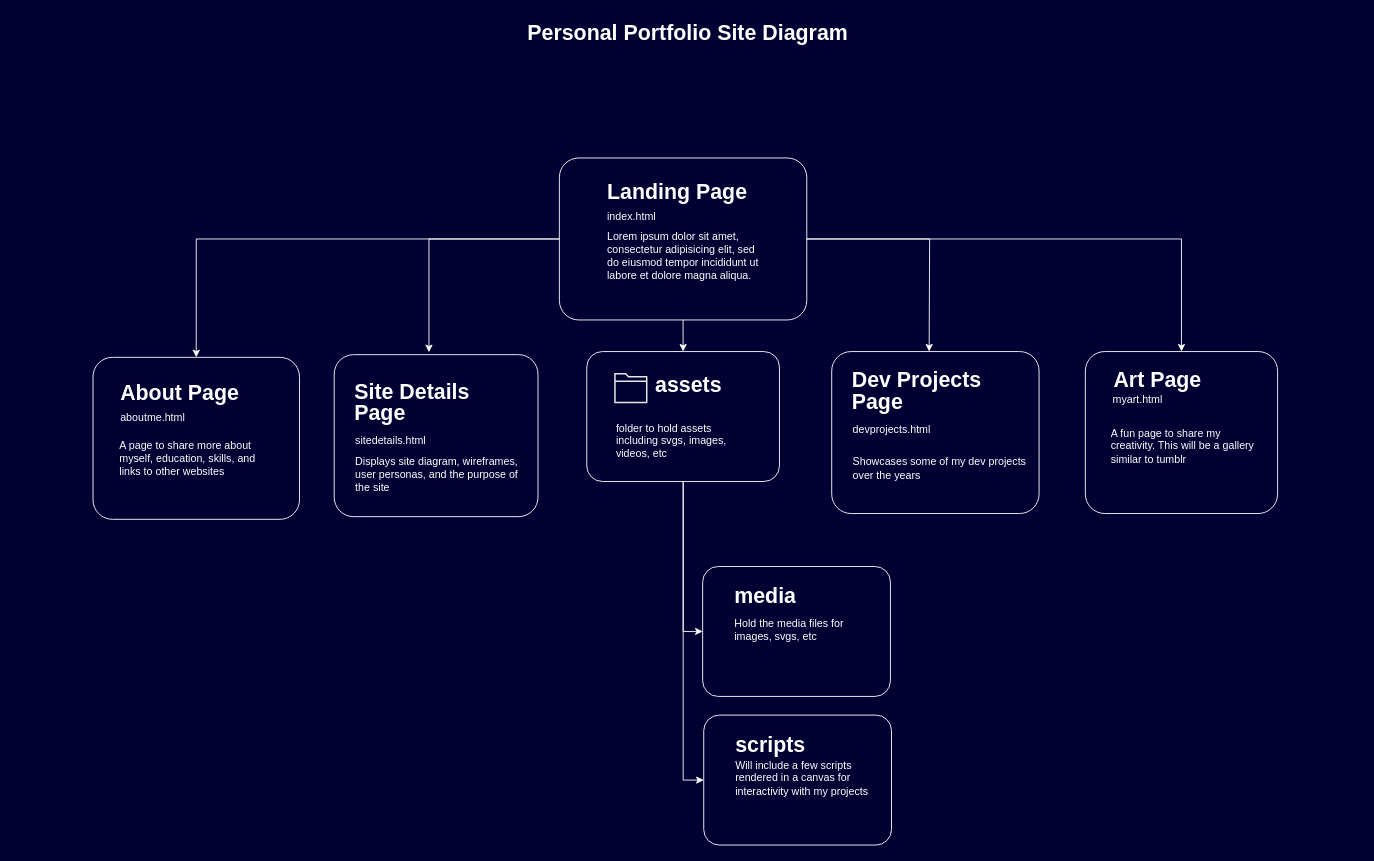
Earlier version of the draw.io diagram SiteDiagram.drawio (will-loves-coding82/PersonalPortfolio). Source tidied: cells renumbered, new cells numbered last; positions are measured from the earlier drawing's top-left corner, leaving out a move shared by most shapes. Both pictures are drawn from the tidied source at 89%, with x=0, y=0 at pixel (15, 15).
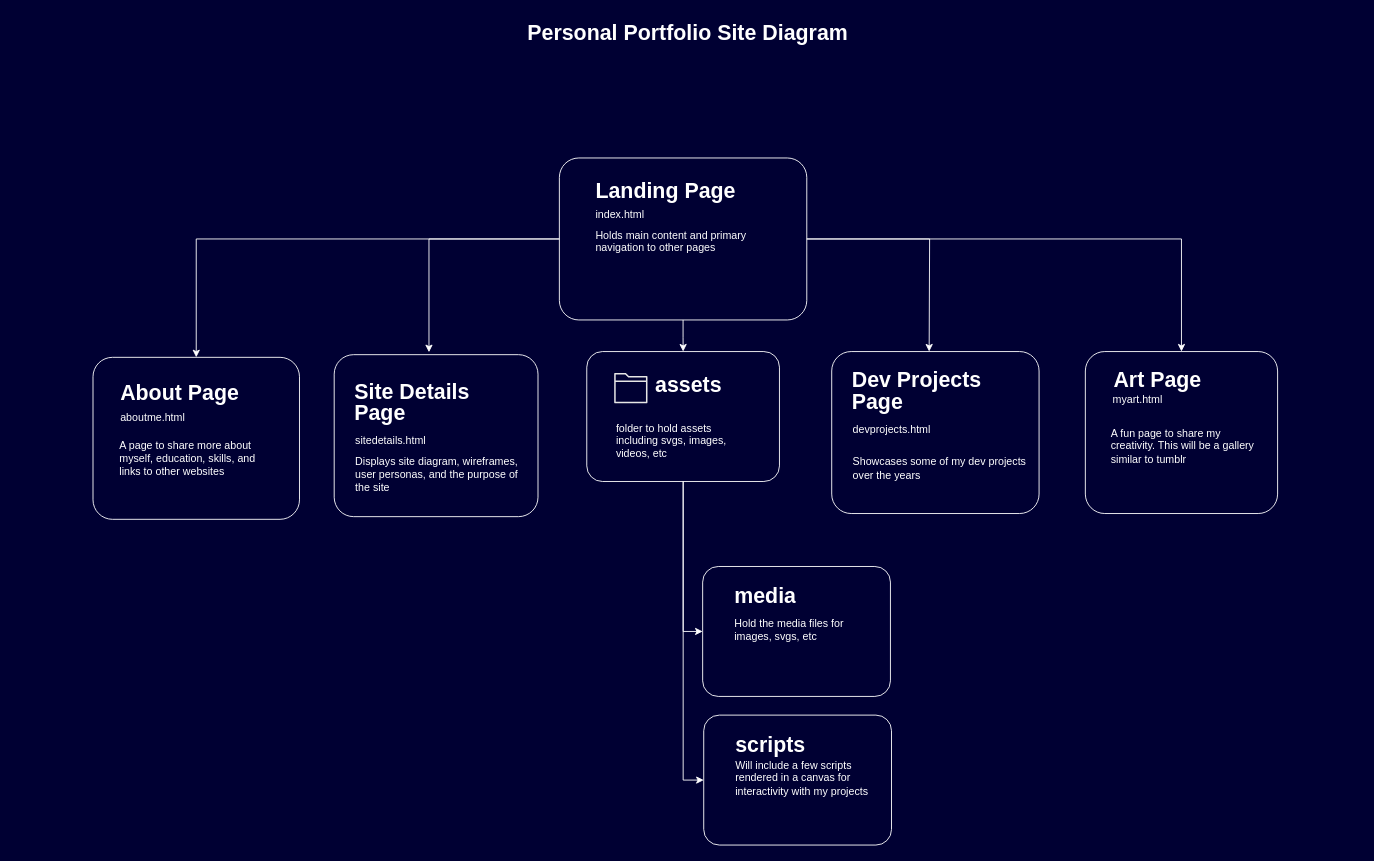
The same diagram, later.

The edit, as a diff of the source:
```diff
@@
-    <mxCell id="9" value="&lt;p style=&quot;line-height: 70%;&quot;&gt;&lt;/p&gt;&lt;h1 style=&quot;line-height: 60%;&quot;&gt;&lt;font color=&quot;#ffffff&quot;&gt;Landing Page&lt;/font&gt;&lt;/h1&gt;&lt;div style=&quot;line-height: 60%;&quot;&gt;&lt;font color=&quot;#ffffff&quot;&gt;index.html&lt;/font&gt;&lt;/div&gt;&lt;p&gt;&lt;font color=&quot;#ffffff&quot;&gt;Lorem ipsum dolor sit amet, consectetur adipisicing elit, sed do eiusmod tempor incididunt ut labore et dolore magna aliqua.&lt;/font&gt;&lt;/p&gt;&lt;p&gt;&lt;/p&gt;" style="text;html=1;strokeColor=none;fillColor=none;spacing=5;spacingTop=-20;whiteSpace=wrap;overflow=hidden;rounded=0;" parent="1" vertex="1">
-      <mxGeometry x="660" y="186" width="190" height="120" as="geometry" />
+    <mxCell id="9" value="&lt;p style=&quot;line-height: 70%;&quot;&gt;&lt;/p&gt;&lt;h1 style=&quot;line-height: 60%;&quot;&gt;&lt;font color=&quot;#ffffff&quot;&gt;Landing Page&lt;/font&gt;&lt;/h1&gt;&lt;div style=&quot;line-height: 60%;&quot;&gt;&lt;font color=&quot;#ffffff&quot;&gt;index.html&lt;/font&gt;&lt;/div&gt;&lt;p&gt;&lt;font color=&quot;#ffffff&quot;&gt;Holds main content and primary&amp;nbsp; navigation to other pages&lt;/font&gt;&lt;/p&gt;&lt;p&gt;&lt;/p&gt;" style="text;html=1;strokeColor=none;fillColor=none;spacing=5;spacingTop=-20;whiteSpace=wrap;overflow=hidden;rounded=0;" parent="1" vertex="1">
+      <mxGeometry x="647" y="184" width="190" height="120" as="geometry" />
     </mxCell>
```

WHAT IS BEING ASKED
Give back the entries verbatim. Do not include any picture.

ANSWER TO THIS PROBLEM
Earlier version of the draw.io diagram SiteDiagram.drawio (will-loves-coding82/PersonalPortfolio). Source tidied: cells renumbered, new cells numbered last; positions are measured from the earlier drawing's top-left corner, leaving out a move shared by most shapes. Both pictures are drawn from the tidied source at 89%, with x=0, y=0 at pixel (15, 15).
The same diagram, later.

The edit, as a diff of the source:
```diff
@@
-    <mxCell id="9" value="&lt;p style=&quot;line-height: 70%;&quot;&gt;&lt;/p&gt;&lt;h1 style=&quot;line-height: 60%;&quot;&gt;&lt;font color=&quot;#ffffff&quot;&gt;Landing Page&lt;/font&gt;&lt;/h1&gt;&lt;div style=&quot;line-height: 60%;&quot;&gt;&lt;font color=&quot;#ffffff&quot;&gt;index.html&lt;/font&gt;&lt;/div&gt;&lt;p&gt;&lt;font color=&quot;#ffffff&quot;&gt;Lorem ipsum dolor sit amet, consectetur adipisicing elit, sed do eiusmod tempor incididunt ut labore et dolore magna aliqua.&lt;/font&gt;&lt;/p&gt;&lt;p&gt;&lt;/p&gt;" style="text;html=1;strokeColor=none;fillColor=none;spacing=5;spacingTop=-20;whiteSpace=wrap;overflow=hidden;rounded=0;" parent="1" vertex="1">
-      <mxGeometry x="660" y="186" width="190" height="120" as="geometry" />
+    <mxCell id="9" value="&lt;p style=&quot;line-height: 70%;&quot;&gt;&lt;/p&gt;&lt;h1 style=&quot;line-height: 60%;&quot;&gt;&lt;font color=&quot;#ffffff&quot;&gt;Landing Page&lt;/font&gt;&lt;/h1&gt;&lt;div style=&quot;line-height: 60%;&quot;&gt;&lt;font color=&quot;#ffffff&quot;&gt;index.html&lt;/font&gt;&lt;/div&gt;&lt;p&gt;&lt;font color=&quot;#ffffff&quot;&gt;Holds main content and primary&amp;nbsp; navigation to other pages&lt;/font&gt;&lt;/p&gt;&lt;p&gt;&lt;/p&gt;" style="text;html=1;strokeColor=none;fillColor=none;spacing=5;spacingTop=-20;whiteSpace=wrap;overflow=hidden;rounded=0;" parent="1" vertex="1">
+      <mxGeometry x="647" y="184" width="190" height="120" as="geometry" />
     </mxCell>
```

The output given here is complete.